The Farnsworth House by Mies van der Rohe, Plano, Illinois. Photo by Carol M. Highsmith/Buyenlarge/Archive Photos Collection/Getty Images (cropped)

Critics called Edith Farnsworth lovesick and spiteful when she filed suit against Mies van der Rohe. More than fifty years later, the glass-walled Farnsworth House still stirs controversy.

Think of modernism in residential architecture, and the Farnsworth House will be on anyone's list. Completed in 1951 for Dr. Edith Farnsworth, the Plano, Illinois glass house was being concocted by Mies van der Rohe at the same time his friend and colleague Philip Johnson was designing a glass house for his own use in Connecticut.

It turns out that Johnson had the better client—Johnson's Glass House, completed in 1949, was architect-owned; Mies' glass house had a very unhappy client.

Mies van der Rohe Gets Sued:

Dr. Edith Farnsworth was outraged. "Something should be said and done about such architecture as this," she told House Beautiful magazine, "or there will be no future for architecture."

The target of Dr. Farnsworth's fury was the architect of her house. Mies van der Rohe had built for her a house made almost entirely of glass. "I thought you could animate a predetermined, classic form like this with your own presence.

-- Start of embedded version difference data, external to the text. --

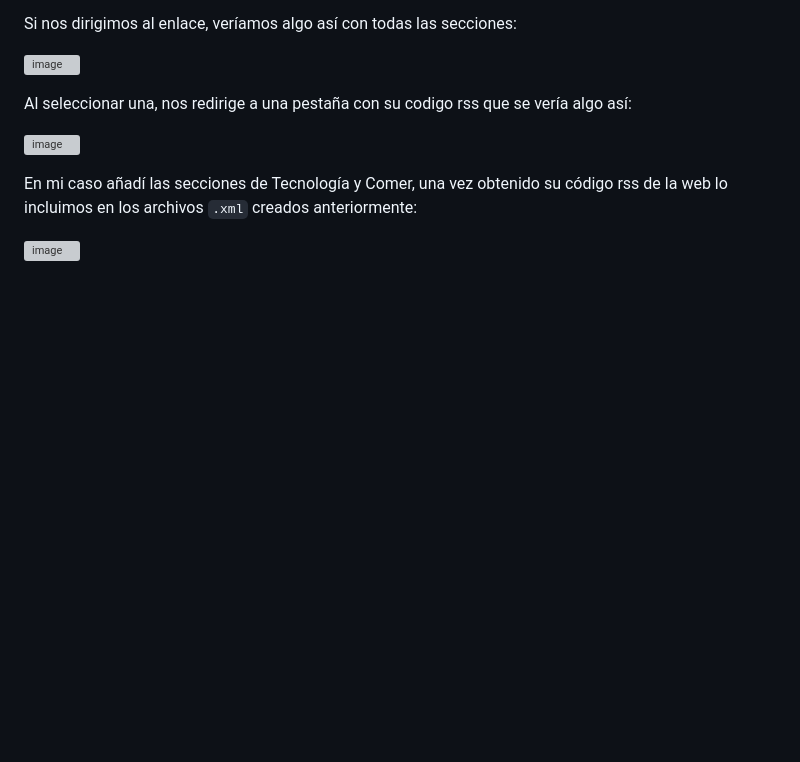
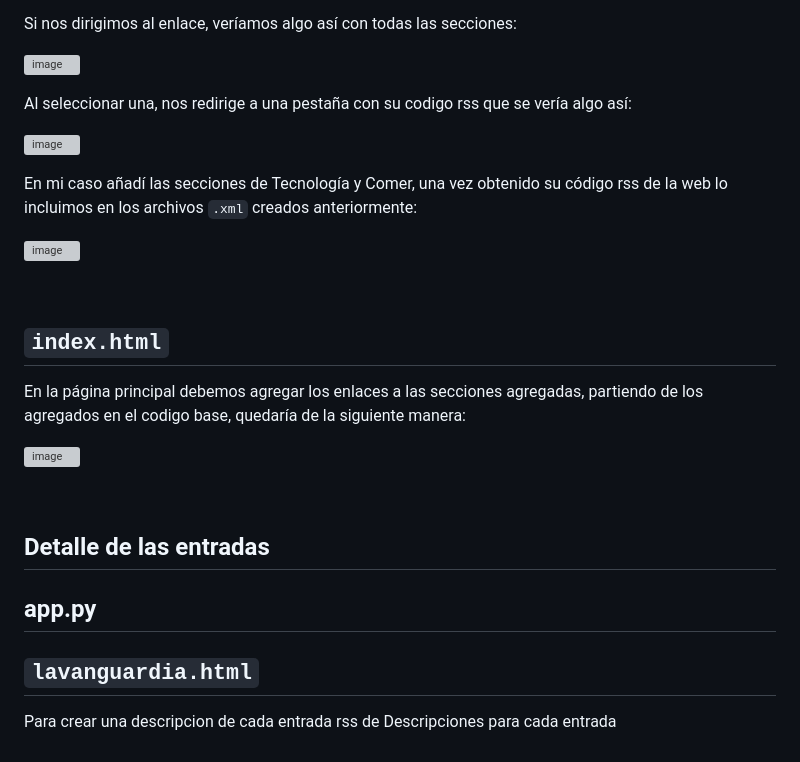
Before and after one commit to xddaso/proyecto-flask-rss, a Markdown page: README.md, the part around one of its changes. Rendered like a GitHub page; blank space fills up the shorter version; grey boxes are pictures that could not be loaded.

```diff
--- a/README.md
+++ b/README.md
@@ -154,3 +154,25 @@ Al seleccionar una, nos redirige a una pestaña con su codigo rss que se vería
 En mi caso añadí las secciones de Tecnología y Comer, una vez obtenido su código rss de la web lo incluimos en los archivos `.xml` creados anteriormente:
 
 ![image](https://github.com/xddaso/proyecto-flask-rss/assets/104591247/7c0ec68c-f209-4195-97f0-c97dd84ce738)
+
+<br>
+
+## `index.html`
+
+En la página principal debemos agregar los enlaces a las secciones agregadas, partiendo de los agregados en el codigo base, quedaría de la siguiente manera:
+
+![image](https://github.com/xddaso/proyecto-flask-rss/assets/104591247/af848f02-46fa-44da-8e0c-94695e4eb045)
+
+<br>
+
+## Detalle de las entradas
+
+
+## app.py
+
+
+
+## `lavanguardia.html`
+
+Para crear una descripcion de cada entrada rss de
+Descripciones para cada entrada
```
Also changed, not shown: other parts of README.md (+1 -1 lines).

I wanted to do something 'meaningful,' and all I got was this glib, false sophistication," Dr. Farnsworth complained.

Mies van der Rohe and Edith Farnsworth had been friends. Gossips suspected that the prominent physician had fallen in love with her brilliant architect. Perhaps they had been romantically involved.

Or, perhaps they had merely become enmeshed in the passionate activity of co-creation. Either way, Dr. Farnsworth was bitterly disappointed when the house was completed and the architect was no longer a presence in her life.

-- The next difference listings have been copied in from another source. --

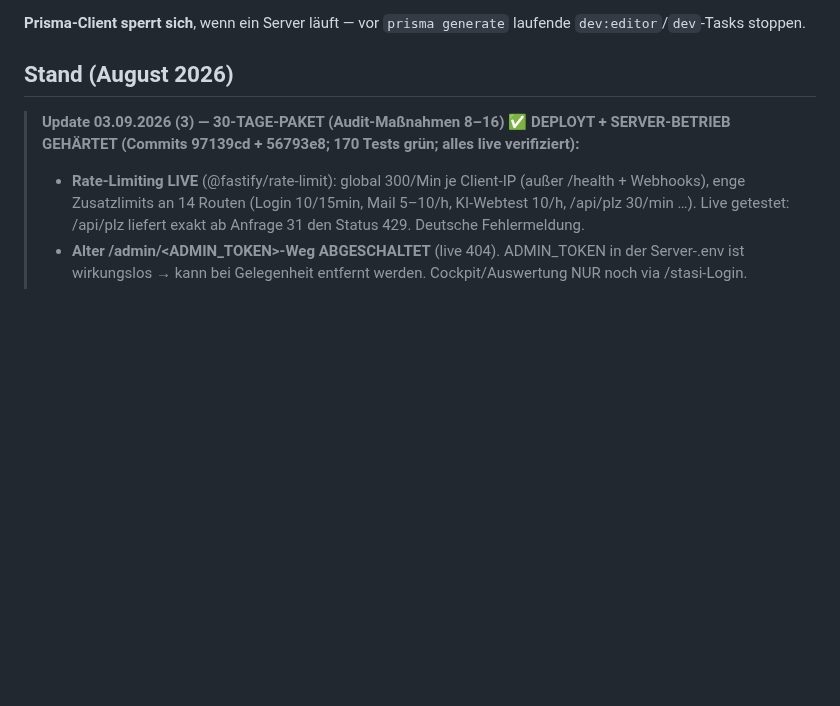
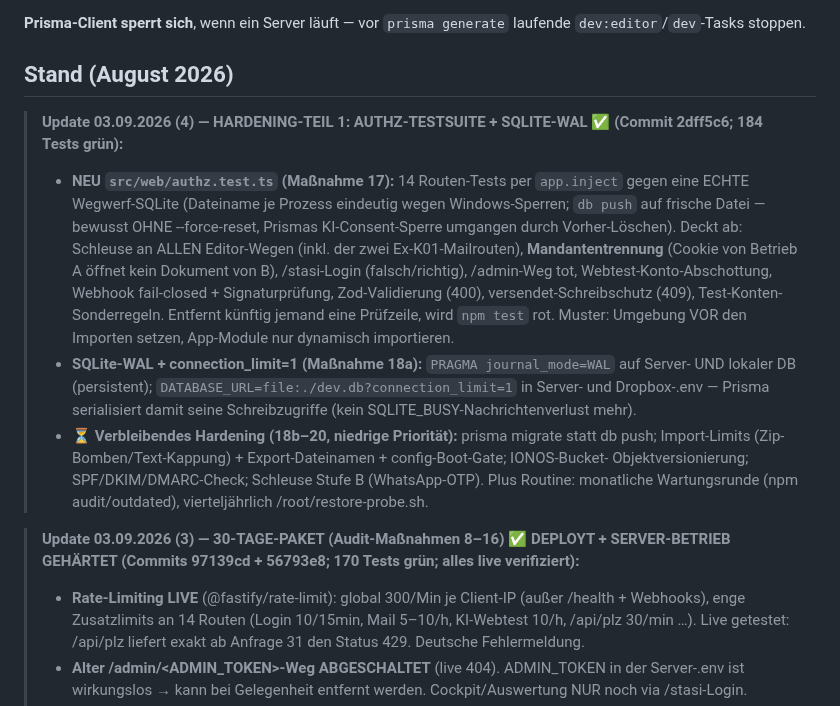
Before and after one commit to Produktwerke/auftragsboss, a Markdown page: CLAUDE.md, the part around the change. GitHub-like rendering; blank space fills up the shorter version.

Commit message:
CLAUDE.md: Authz-Testsuite + SQLite-WAL dokumentiert
Co-Authored-By: Claude Fable 5 <noreply@anthropic.com>

```diff
--- a/CLAUDE.md
+++ b/CLAUDE.md
@@ -119,6 +119,23 @@ Tools — in PowerShell voranstellen:
 laufende `dev:editor`/`dev`-Tasks stoppen.
 
 ## Stand (August 2026)
+
+> **Update 03.09.2026 (4) — HARDENING-TEIL 1: AUTHZ-TESTSUITE + SQLITE-WAL ✅ (Commit 2dff5c6; 184 Tests grün):**
+> - **NEU `src/web/authz.test.ts` (Maßnahme 17):** 14 Routen-Tests per `app.inject` gegen eine ECHTE
+>   Wegwerf-SQLite (Dateiname je Prozess eindeutig wegen Windows-Sperren; `db push` auf frische Datei —
+>   bewusst OHNE --force-reset, Prismas KI-Consent-Sperre umgangen durch Vorher-Löschen). Deckt ab:
+>   Schleuse an ALLEN Editor-Wegen (inkl. der zwei Ex-K01-Mailrouten), **Mandantentrennung**
+>   (Cookie von Betrieb A öffnet kein Dokument von B), /stasi-Login (falsch/richtig), /admin-Weg tot,
+>   Webtest-Konto-Abschottung, Webhook fail-closed + Signaturprüfung, Zod-Validierung (400),
+>   versendet-Schreibschutz (409), Test-Konten-Sonderregeln. Entfernt künftig jemand eine Prüfzeile,
+>   wird `npm test` rot. Muster: Umgebung VOR den Importen setzen, App-Module nur dynamisch importieren.
+> - **SQLite-WAL + connection_limit=1 (Maßnahme 18a):** `PRAGMA journal_mode=WAL` auf Server- UND
+>   lokaler DB (persistent); `DATABASE_URL=file:./dev.db?connection_limit=1` in Server- und Dropbox-.env —
+>   Prisma serialisiert damit seine Schreibzugriffe (kein SQLITE_BUSY-Nachrichtenverlust mehr).
+> - **⏳ Verbleibendes Hardening (18b–20, niedrige Priorität):** prisma migrate statt db push;
+>   Import-Limits (Zip-Bomben/Text-Kappung) + Export-Dateinamen + config-Boot-Gate; IONOS-Bucket-
+>   Objektversionierung; SPF/DKIM/DMARC-Check; Schleuse Stufe B (WhatsApp-OTP). Plus Routine:
+>   monatliche Wartungsrunde (npm audit/outdated), vierteljährlich /root/restore-probe.sh.
 
 > **Update 03.09.2026 (3) — 30-TAGE-PAKET (Audit-Maßnahmen 8–16) ✅ DEPLOYT + SERVER-BETRIEB GEHÄRTET
 > (Commits 97139cd + 56793e8; 170 Tests grün; alles live verifiziert):**
```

Dr. Farnsworth took her disappointment to court, to newspapers, and eventually to the pages of House Beautiful magazine.

The architectural debate mingled with 1950s cold war hysteria to create a public outcry so loud that even Frank Lloyd Wright joined in.

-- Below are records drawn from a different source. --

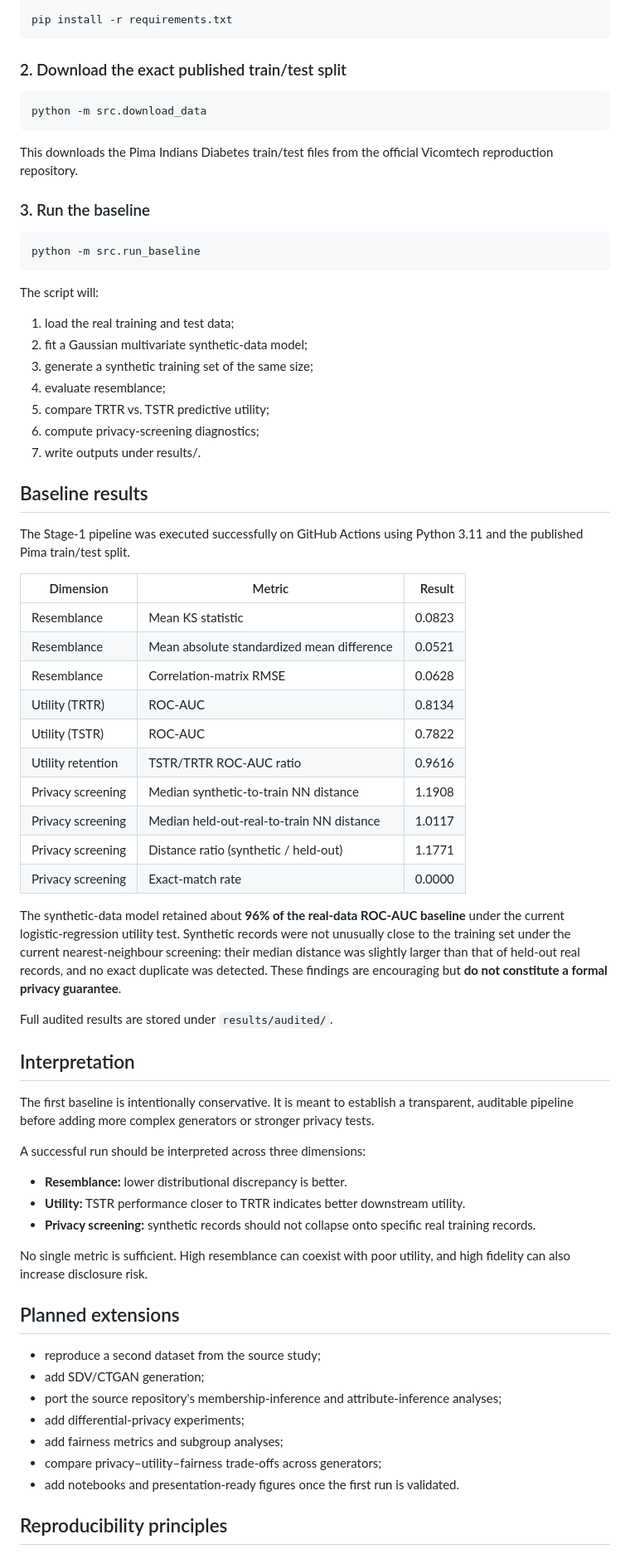
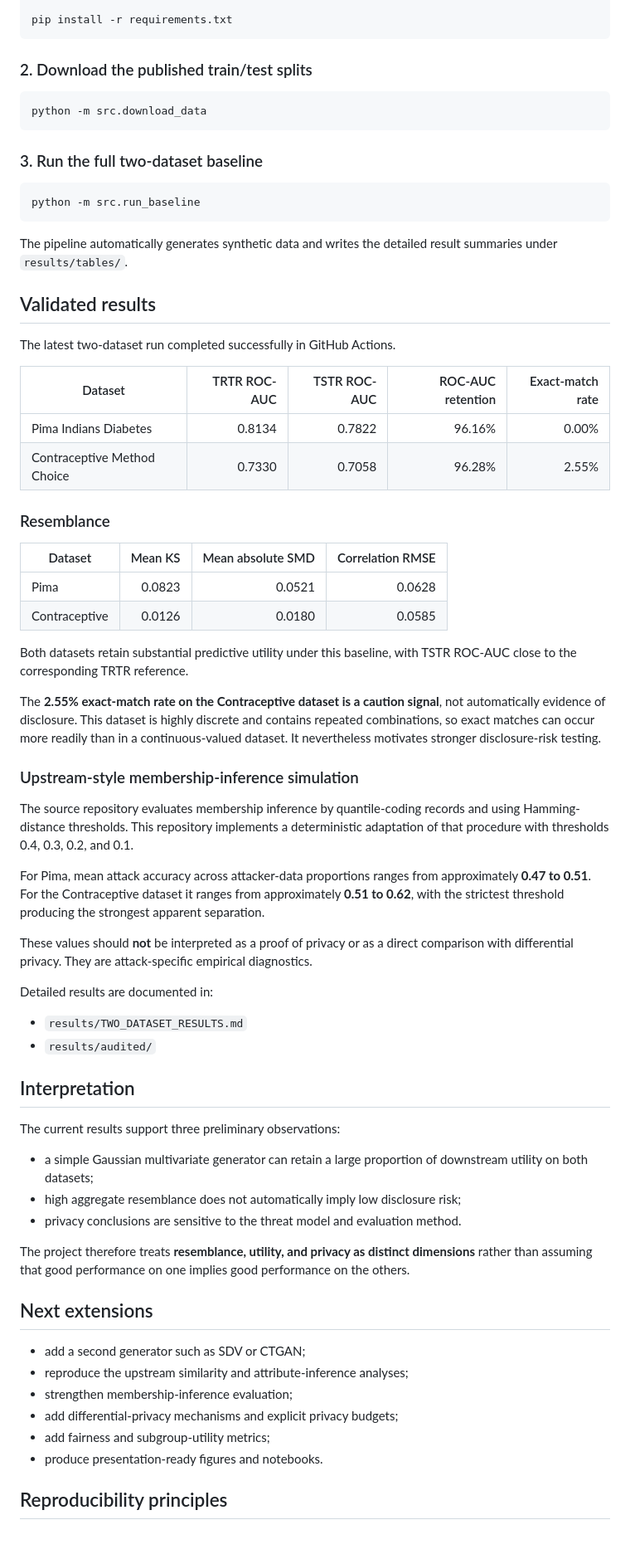
Before and after one commit to menglin-li-research/Synthetic-Tabular-Data-Privacy-Evaluation, a Markdown page: README.md, the part around one of its changes. Shown at 83% size. GitHub-like rendering.

Commit message:
docs: update repository to two-dataset validated stage

```diff
--- a/README.md
+++ b/README.md
@@ -89,72 +100,71 @@ source .venv/bin/activate
 pip install -r requirements.txt
 ~~~
 
-### 2. Download the exact published train/test split
+### 2. Download the published train/test splits
 
 ~~~bash
 python -m src.download_data
 ~~~
 
-This downloads the Pima Indians Diabetes train/test files from the official Vicomtech reproduction repository.
-
-### 3. Run the baseline
+### 3. Run the full two-dataset baseline
 
 ~~~bash
 python -m src.run_baseline
 ~~~
 
-The script will:
+The pipeline automatically generates synthetic data and writes the detailed result summaries under `results/tables/`.
 
-1. load the real training and test data;
-2. fit a Gaussian multivariate synthetic-data model;
-3. generate a synthetic training set of the same size;
-4. evaluate resemblance;
-5. compare TRTR vs. TSTR predictive utility;
-6. compute privacy-screening diagnostics;
-7. write outputs under results/.
+## Validated results
 
-## Baseline results
+The latest two-dataset run completed successfully in GitHub Actions.
 
-The Stage-1 pipeline was executed successfully on GitHub Actions using Python 3.11 and the published Pima train/test split.
+| Dataset | TRTR ROC-AUC | TSTR ROC-AUC | ROC-AUC retention | Exact-match rate |
+|---|---:|---:|---:|---:|
+| Pima Indians Diabetes | 0.8134 | 0.7822 | 96.16% | 0.00% |
+| Contraceptive Method Choice | 0.7330 | 0.7058 | 96.28% | 2.55% |
 
-| Dimension | Metric | Result |
-|---|---|---:|
-| Resemblance | Mean KS statistic | 0.0823 |
-| Resemblance | Mean absolute standardized mean difference | 0.0521 |
-| Resemblance | Correlation-matrix RMSE | 0.0628 |
-| Utility (TRTR) | ROC-AUC | 0.8134 |
-| Utility (TSTR) | ROC-AUC | 0.7822 |
-| Utility retention | TSTR/TRTR ROC-AUC ratio | 0.9616 |
-| Privacy screening | Median synthetic-to-train NN distance | 1.1908 |
-| Privacy screening | Median held-out-real-to-train NN distance | 1.0117 |
-| Privacy screening | Distance ratio (synthetic / held-out) | 1.1771 |
-| Privacy screening | Exact-match rate | 0.0000 |
+### Resemblance
 
-The synthetic-data model retained about **96% of the real-data ROC-AUC baseline** under the current logistic-regression utility test. Synthetic records were not unusually close to the training set under the current nearest-neighbour screening: their median distance was slightly larger than that of held-out real records, and no exact duplicate was detected. These findings are encouraging but **do not constitute a formal privacy guarantee**.
+| Dataset | Mean KS | Mean absolute SMD | Correlation RMSE |
+|---|---:|---:|---:|
+| Pima | 0.0823 | 0.0521 | 0.0628 |
+| Contraceptive | 0.0126 | 0.0180 | 0.0585 |
 
-Full audited results are stored under `results/audited/`.
+Both datasets retain substantial predictive utility under this baseline, with TSTR ROC-AUC close to the corresponding TRTR reference.
+
+The **2.55% exact-match rate on the Contraceptive dataset is a caution signal**, not automatically evidence of disclosure. This dataset is highly discrete and contains repeated combinations, so exact matches can occur more readily than in a continuous-valued dataset. It nevertheless motivates stronger disclosure-risk testing.
+
+### Upstream-style membership-inference simulation
+
+The source repository evaluates membership inference by quantile-coding records and using Hamming-distance thresholds. This repository implements a deterministic adaptation of that procedure with thresholds 0.4, 0.3, 0.2, and 0.1.
+
+For Pima, mean attack accuracy across attacker-data proportions ranges from approximately **0.47 to 0.51**. For the Contraceptive dataset it ranges from approximately **0.51 to 0.62**, with the strictest threshold producing the strongest apparent separation.
+
+These values should **not** be interpreted as a proof of privacy or as a direct comparison with differential privacy. They are attack-specific empirical diagnostics.
+
+Detailed results are documented in:
+
+- `results/TWO_DATASET_RESULTS.md`
+- `results/audited/`
 
 ## Interpretation
 
-The first baseline is intentionally conservative. It is meant to establish a transparent, auditable pipeline before adding more complex generators or stronger privacy tests.
+The current results support three preliminary observations:
 
-A successful run should be interpreted across three dimensions:
+- a simple Gaussian multivariate generator can retain a large proportion of downstream utility on both datasets;
+- high aggregate resemblance does not automatically imply low disclosure risk;
+- privacy conclusions are sensitive to the threat model and evaluation method.
 
-- **Resemblance:** lower distributional discrepancy is better.
-- **Utility:** TSTR performance closer to TRTR indicates better downstream utility.
-- **Privacy screening:** synthetic records should not collapse onto specific real training records.
+The project therefore treats **resemblance, utility, and privacy as distinct dimensions** rather than assuming that good performance on one implies good performance on the others.
 
-No single metric is sufficient. High resemblance can coexist with poor utility, and high fidelity can also increase disclosure risk.
+## Next extensions
 
-## Planned extensions
-
-- reproduce a second dataset from the source study;
-- add SDV/CTGAN generation;
-- port the source repository's membership-inference and attribute-inference analyses;
-- add differential-privacy experiments;
-- add fairness metrics and subgroup analyses;
-- compare privacy–utility–fairness trade-offs across generators;
-- add notebooks and presentation-ready figures once the first run is validated.
+- add a second generator such as SDV or CTGAN;
+- reproduce the upstream similarity and attribute-inference analyses;
+- strengthen membership-inference evaluation;
+- add differential-privacy mechanisms and explicit privacy budgets;
+- add fairness and subgroup-utility metrics;
+- produce presentation-ready figures and notebooks.
 
 ## Reproducibility principles
 
```
Also changed, not shown: other parts of README.md (+30 -19 lines).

Mies van der Rohe: "Less is more."

Edith Farnsworth: "We know that less is not more. It is simply less!"

When Dr. Farnsworth asked Mies van der Rohe to design her weekend getaway, he drew upon ideas he had developed (but never built) for another family. The house he envisioned would be austere and abstract. Two rows of eight steel columns would support the floor and roof slabs. In between, the walls would be vast expanses of glass.

Dr. Farnsworth approved the plans. She met with Mies often at the work site and followed the progress of the house. But four years later, when he handed her the keys and the bill, she was stunned. Costs had soared to $73,000—over budget by $33K. Heating bills were also exorbitant. Moreover, she said, the glass-and-steel structure was not livable.

Mies van der Rohe was baffled by her complaints. Surely the doctor did not think that this house was designed for family living! Rather, the Farnsworth House was meant to be the pure expression of an idea. By reducing architecture to "almost nothing," Mies had created the ultimate in objectivity and universality.

The sheer, smooth, unornamented Farnsworth House embodied the highest ideals of the new, Utopian International Style. Mies took her to court to pay the bill.

Dr. Farnsworth counter-sued, but her case did not stand up in court. She had, after all, approved the plans and supervised the construction. Seeking justice, and then revenge, she took her frustrations to the press.

Press Reaction:

In April 1953, House Beautiful magazine responded with a scathing editorial which attacked the work of Mies van der Rohe, Walter Gropius, Le Corbusier, and other followers of the International Style. The style was described as a "Threat to the New America." The magazine insinuated that Communist ideals lurked behind the design of these "grim" and "barren" buildings.

To add fuel to the fire, Frank Lloyd Wright joined in the debate.

Wright had always opposed the bare bones architecture of the International School. But he was especially harsh in his attack when he joined in the House Beautiful debate. "Why do I distrust and defy such 'internationalism' as I do communism?" Wright asked. "Because both must by their nature do this very leveling in the name of civilization."

According to Wright, promoters of the International Style were "totalitarians." They were "not wholesome people," he said.

Farnsworth's Vacation Retreat:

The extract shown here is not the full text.